WASHINGTON, DC —
Kenyans who live in the Washington, DC area say they feel a bit left out as they were not able to make their voices heard in their country’s presidential elections. This is the first election since the new constitution took effect in 2010.
Student Chief Kinaro expresses his unhappiness in not being able to take part, saying "it was disappointing that the diaspora was not given a chance to vote except for those in closed proximity like Arusha, Sudan, and Uganda. But those of us in the larger diaspora the U.S., the U.K, Australia and the United Arab Emirates we are disappointed because we expected that we could be given the chance.”
But Atieno Oduor, a governance consultant, says she understands the process was complicated and is not faulting the Independent Electoral and Boundaries Commission for not having time to set up logistics for all Kenyans in the Diaspora. “I wouldn’t blame the IEBC because there were a lot of logistical challenges. There was a lot of pressure for them to actually prepare. These elections were very complex,” she adds.
As the results trickle in, we caught up with Chris Matai at Swahili Village – a restaurant and local Kenyan hangout. Matai says either of the two front runners will do just fine for him. “I'd like to see the country move forward economically, create jobs, be secure and all these other aspects. And I think either one of the candidates has a very good chance of doing it,” he expressed.
For Mwangi Chegue, a student at the School for Advanced and International Studies at Johns Hopkins University in Washington, improving on the progress made in the last decade is his number one priority. “Whoever wins should just be able to safeguard all the reforms and progress we've made. The other thing is just pushing forward our economic development. If we can continue on the path we've been in over the past 10 years, all the livelihood of the Kenyans will be improved," Chegue says.
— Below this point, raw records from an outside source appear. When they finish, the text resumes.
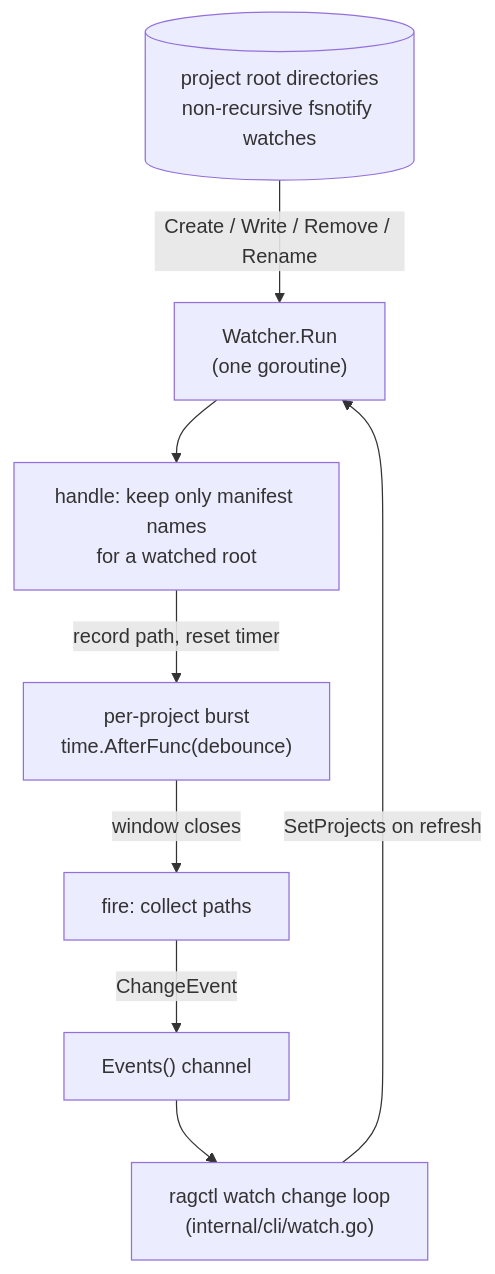
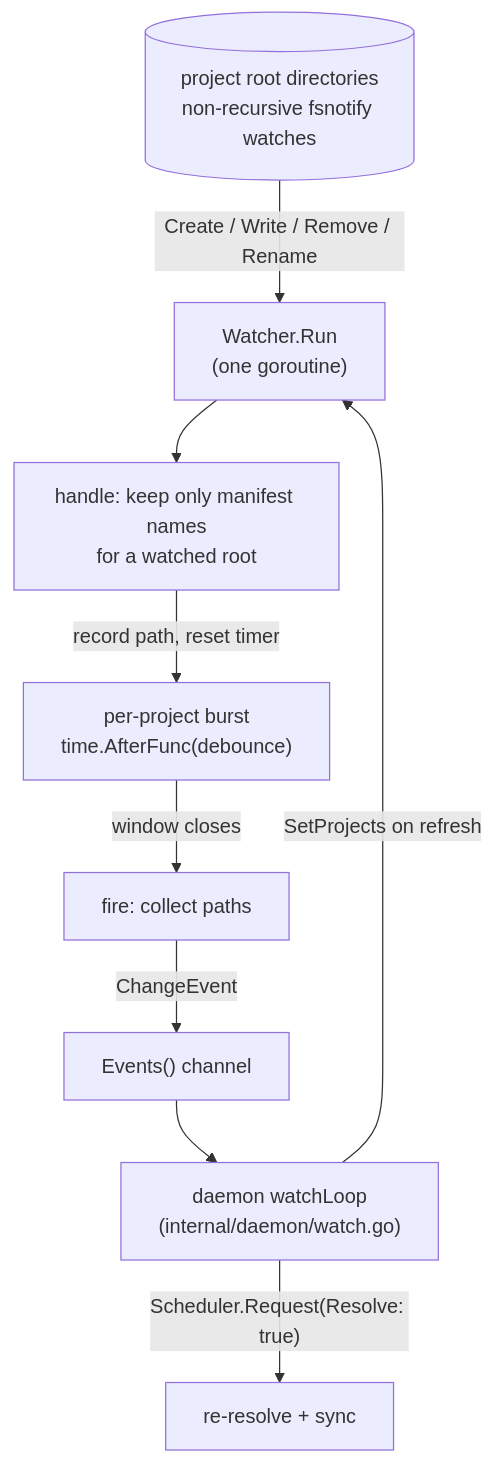
Before and after one commit to aleutian-ai/depctl: the diagram in docs/internal/watch.md, drawn with Mermaid. The commit also changed other lines of this file and 114 other files, not shown here.

````diff
--- a/docs/internal/watch.md
+++ b/docs/internal/watch.md
@@ -15,10 +15,11 @@
 ```mermaid
 flowchart TD
     FS[(project root directories<br/>non-recursive fsnotify watches)] -->|Create / Write / Remove / Rename| Run["Watcher.Run<br/>(one goroutine)"]
     Run --> Handle["handle: keep only manifest names<br/>for a watched root"]
     Handle -->|record path, reset timer| Burst["per-project burst<br/>time.AfterFunc(debounce)"]
     Burst -->|window closes| Fire["fire: collect paths"]
     Fire -->|ChangeEvent| Events["Events() channel"]
-    Events --> CLI["ragctl watch change loop<br/>(internal/cli/watch.go)"]
-    CLI -->|SetProjects on refresh| Run
+    Events --> Daemon["daemon watchLoop<br/>(internal/daemon/watch.go)"]
+    Daemon -->|"Scheduler.Request(Resolve: true)"| Sync["re-resolve + sync"]
+    Daemon -->|SetProjects on refresh| Run
 ```
````
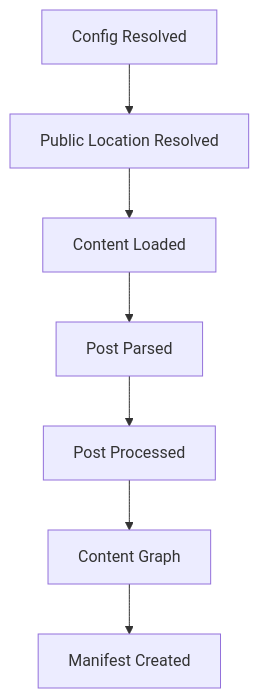
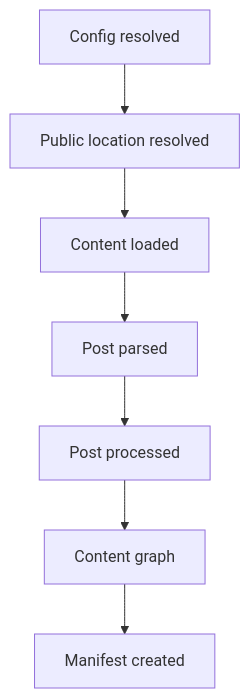
The third of 13 diagrams in docs/docs/reference/plugin-api.md (Rerurate514/riebeckite), drawn with Mermaid before and after one commit. The commit also changed other lines of this file and 604 other files, not shown here.

````diff
--- a/docs/docs/reference/plugin-api.md
+++ b/docs/docs/reference/plugin-api.md
@@ -273,17 +257,17 @@
 ```mermaid
 flowchart TD
-    Config["Config Resolved"]
-    Loaded["Content Loaded"]
-    Location["Public Location Resolved"]
-    Parsed["Post Parsed"]
-    Processed["Post Processed"]
-    Graph["Content Graph"]
-    Manifest["Manifest Created"]
+    Config["Config resolved"]
+    Location["Public location resolved"]
+    Loaded["Content loaded"]
+    Parsed["Post parsed"]
+    Processed["Post processed"]
+    Graph["Content graph"]
+    Manifest["Manifest created"]
 
     Config --> Location
     Location --> Loaded
     Loaded --> Parsed
     Parsed --> Processed
     Processed --> Graph
     Graph --> Manifest
 ```
````
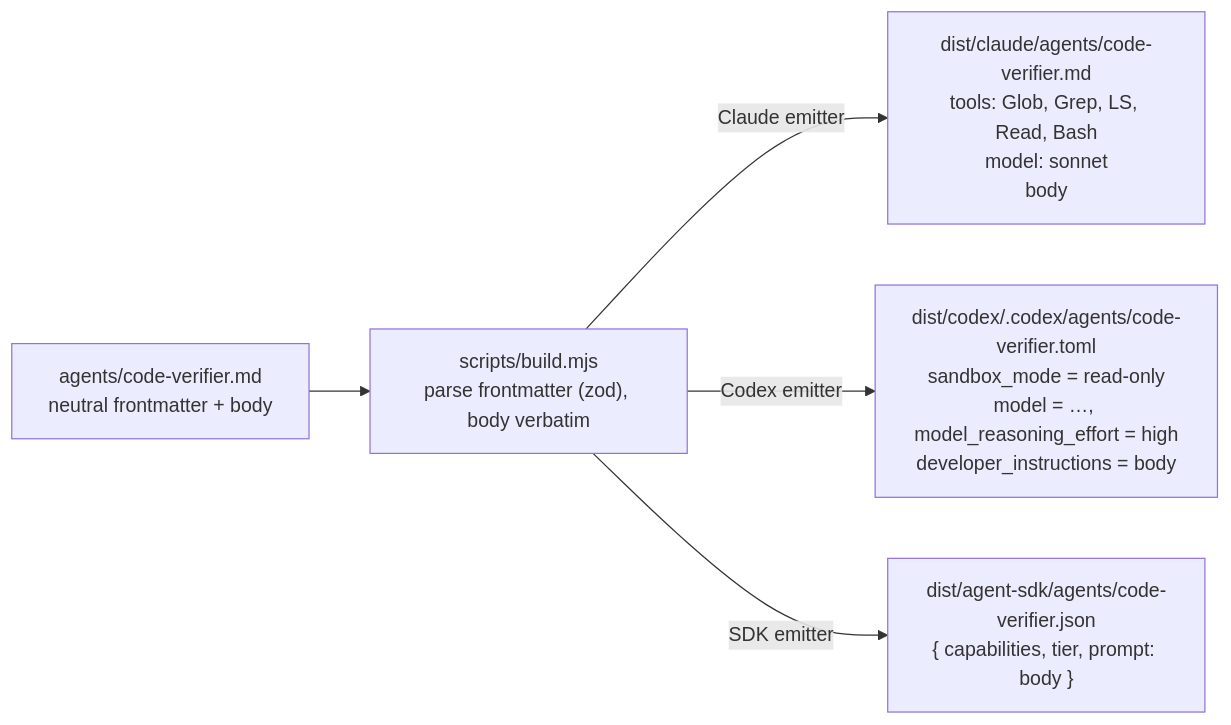
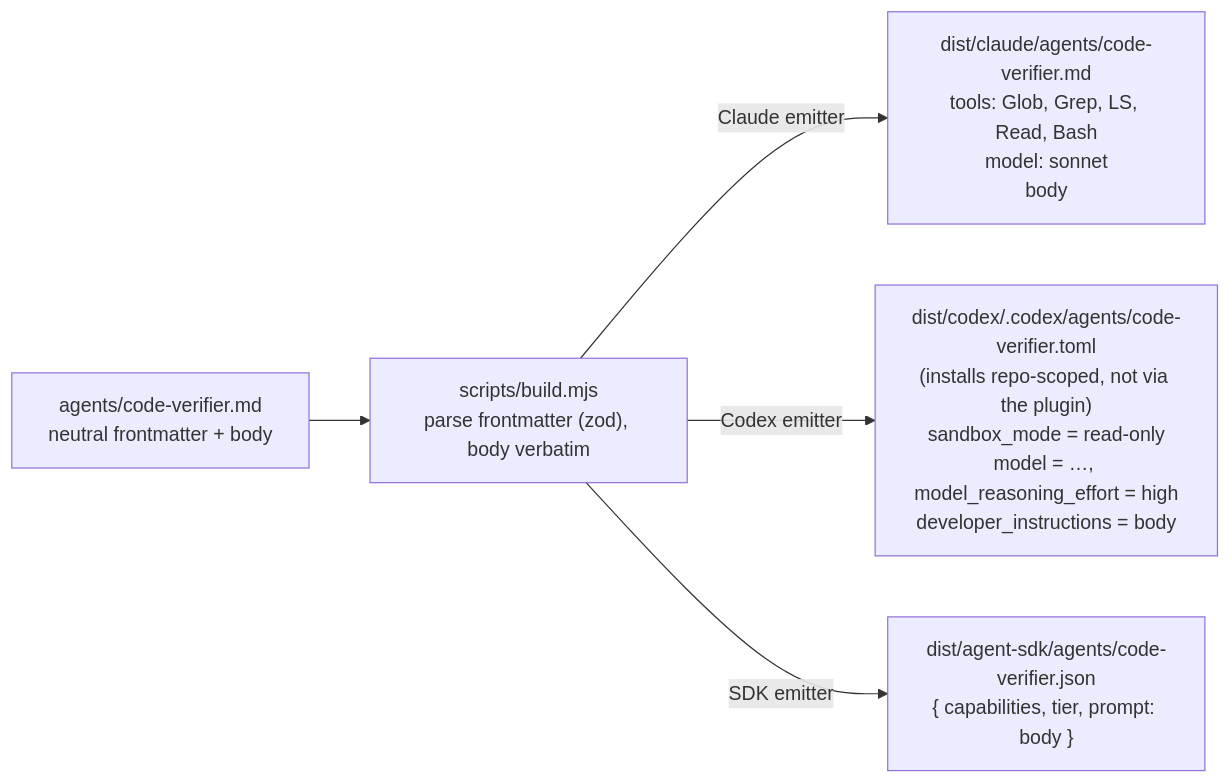
The second of 4 diagrams in rfcs/RFC-006.md (Good-Ground-Collective/flight-rules), drawn with Mermaid before and after one commit. The commit also changed other lines of this file, not shown here.

First line of the commit message:
docs(rfc): RFC-006 — fold in owner decisions on Codex agents, tiers, packaging, CI-only artifacts

````diff
--- a/rfcs/RFC-006.md
+++ b/rfcs/RFC-006.md
@@ -133,9 +134,9 @@
 ```mermaid
 flowchart LR
   A["agents/code-verifier.md<br/>neutral frontmatter + body"]
   B["scripts/build.mjs<br/>parse frontmatter (zod), body verbatim"]
   A --> B
   B -->|"Claude emitter"| C["dist/claude/agents/code-verifier.md<br/>tools: Glob, Grep, LS, Read, Bash<br/>model: sonnet<br/>body"]
-  B -->|"Codex emitter"| D["dist/codex/.codex/agents/code-verifier.toml<br/>sandbox_mode = read-only<br/>model = …, model_reasoning_effort = high<br/>developer_instructions = body"]
+  B -->|"Codex emitter"| D["dist/codex/.codex/agents/code-verifier.toml<br/>(installs repo-scoped, not via the plugin)<br/>sandbox_mode = read-only<br/>model = …, model_reasoning_effort = high<br/>developer_instructions = body"]
   B -->|"SDK emitter"| E["dist/agent-sdk/agents/code-verifier.json<br/>{ capabilities, tier, prompt: body }"]
 ```
````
Atieno Oduor says Kenya is deeply divided and that national cohesion should be on top of the next leader’s agenda. "Kenya is divided right now. There's deep seeded mistrust. That tends to play out politically. I hope that whoever is the president will communicate strongly verbally and also through their actions that he's a president for all Kenyans. Moving forward, the future of Kenya really depends on how the provisions in the new constitution are going to be implemented," Oduor cautions.
Accusations that results from Monday’s national vote are being tampered with continue but Kenya’s electoral commission chief is rejecting such allegations. Ahmed Issak Hassan says because of a rigorous verification process in place, “there is no room to doctor the results whatsoever.” His comments come as candidate Raila Odinga maintains his demand for the vote counting be stopped.
Meanwhile, judges at the International Criminal Court have decided to postpone leading candidate Uhuru Kenyatta’s trial to July 9th. The date was previously set for April 11th. For student Chief Kinaro, the ICC indictment only gave Kenyatta an extra push, saying “actually the ICC issue played to the advantage of Mr. Kenyatta. What Kenyans have done is to say, we don’t care about the ICC.”
Violence has been reported earlier in certain parts of Mombasa. And Chris Matai blames the foreign media for what he called a hunger for violence. "I have seen the desperation of the foreign media to try and jump at anything that resembles any type of violence. I would like for them to calm down their thirst for blood okay. The blood is not always a big story peace can also be a big story,” Matai says.
Margaret Kamba is a banker. She says she’s been praying for the best possible scenario. "Moving forward I expect to see more democracy and power to the people and progress in that country," she adds.
This week’s elections will determine Kenya’s next president as well as future senators and governors. Election officials have said turnout was more than 70 percent of the 14.3 million eligible voters. For the presidential candidates to win, a contender must receive a plurality of the vote (meaning 50 plus 1 percent) – or compete in the runoffs in April.